Cortés B, Núñez I, Cofán M, Gilabert R, Pérez-Heras A, Casals E, Deulofeu R and Ros E. 2006. Acute Effects of High-Fat Meals Enriched With Walnuts or Olive Oil on Postprandial Endothelial Function. Journal of the American College of Cardiology. 48 (8) 1666-1671.

About the author
Dr. Justine Butler
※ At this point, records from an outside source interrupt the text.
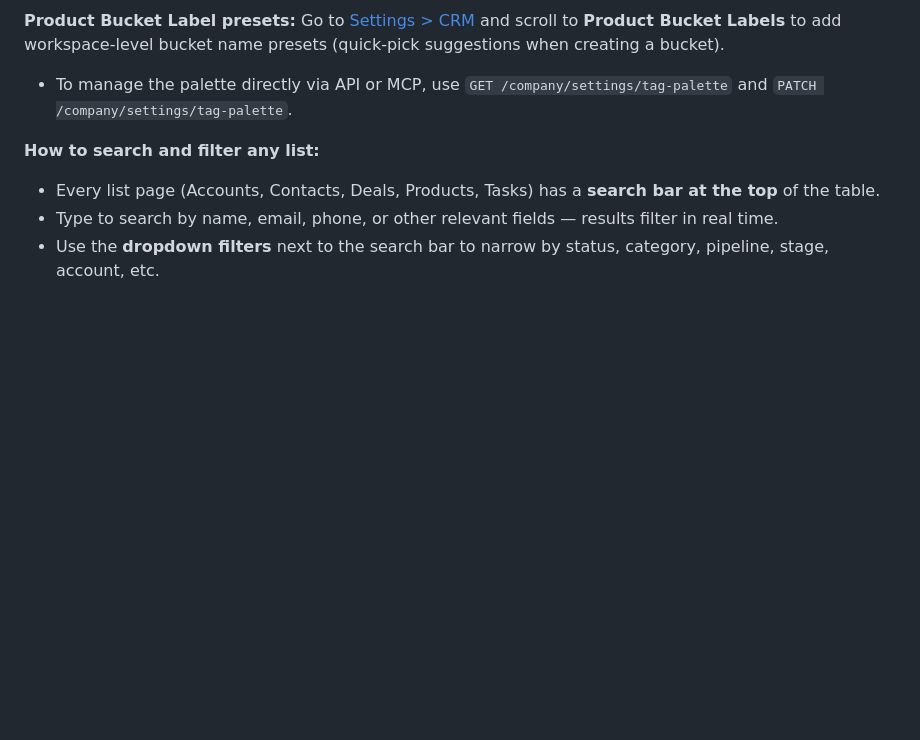
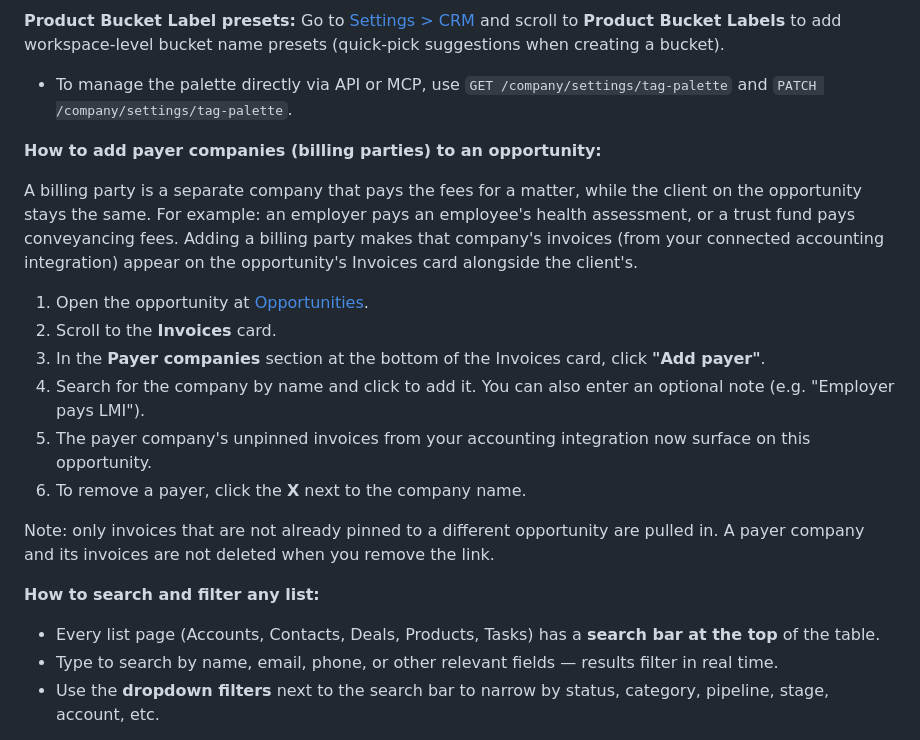
Before and after one commit to TrustPager/Business_Operating_System, a Markdown page: knowledge/platform-guide.md, the part around the change. Rendered like a GitHub page; blank space fills up the shorter version.

Commit message:
Add billing parties (payer companies) section to platform guide
Documents the new Payer companies UI on the opportunity Invoices card:
step-by-step how to add/remove a payer company and what it does.

Co-Authored-By: Claude Opus 4.8 (1M context) <noreply@anthropic.com>

```diff
--- a/knowledge/platform-guide.md
+++ b/knowledge/platform-guide.md
@@ -107,6 +107,19 @@ Product Buckets let you group line items under named sections on the opportunity
 
 **Product Bucket Label presets:** Go to [Settings > CRM](https://app.trustpager.com/settings/crm) and scroll to **Product Bucket Labels** to add workspace-level bucket name presets (quick-pick suggestions when creating a bucket).
 - To manage the palette directly via API or MCP, use `GET /company/settings/tag-palette` and `PATCH /company/settings/tag-palette`.
+
+**How to add payer companies (billing parties) to an opportunity:**
+
+A billing party is a separate company that pays the fees for a matter, while the client on the opportunity stays the same. For example: an employer pays an employee's health assessment, or a trust fund pays conveyancing fees. Adding a billing party makes that company's invoices (from your connected accounting integration) appear on the opportunity's Invoices card alongside the client's.
+
+1. Open the opportunity at [Opportunities](https://app.trustpager.com/crm/opportunities).
+2. Scroll to the **Invoices** card.
+3. In the **Payer companies** section at the bottom of the Invoices card, click **"Add payer"**.
+4. Search for the company by name and click to add it. You can also enter an optional note (e.g. "Employer pays LMI").
+5. The payer company's unpinned invoices from your accounting integration now surface on this opportunity.
+6. To remove a payer, click the **X** next to the company name.
+
+Note: only invoices that are not already pinned to a different opportunity are pulled in. A payer company and its invoices are not deleted when you remove the link.
 
 **How to search and filter any list:**
 - Every list page (Accounts, Contacts, Deals, Products, Tasks) has a **search bar at the top** of the table.
```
I joined Viva! as a health campaigner in 2005 after graduating from Bristol University with a PhD in molecular biology. My scientific training helped me research and write numerous reports, guides and fact sheets for Viva! including Meat the Truth, Fish-Free for Life, One in Nine (breast cancer and diet) and the substantial report on the detrimental health effects of consuming dairy; White Lies. This accompanied Viva!’s report The Dark Side of Dairy which spelt out the inherent cruelty of dairy farming. We were the first UK group to take on the dairy industry in this way, and many of our supporters go vegan after reading these reports.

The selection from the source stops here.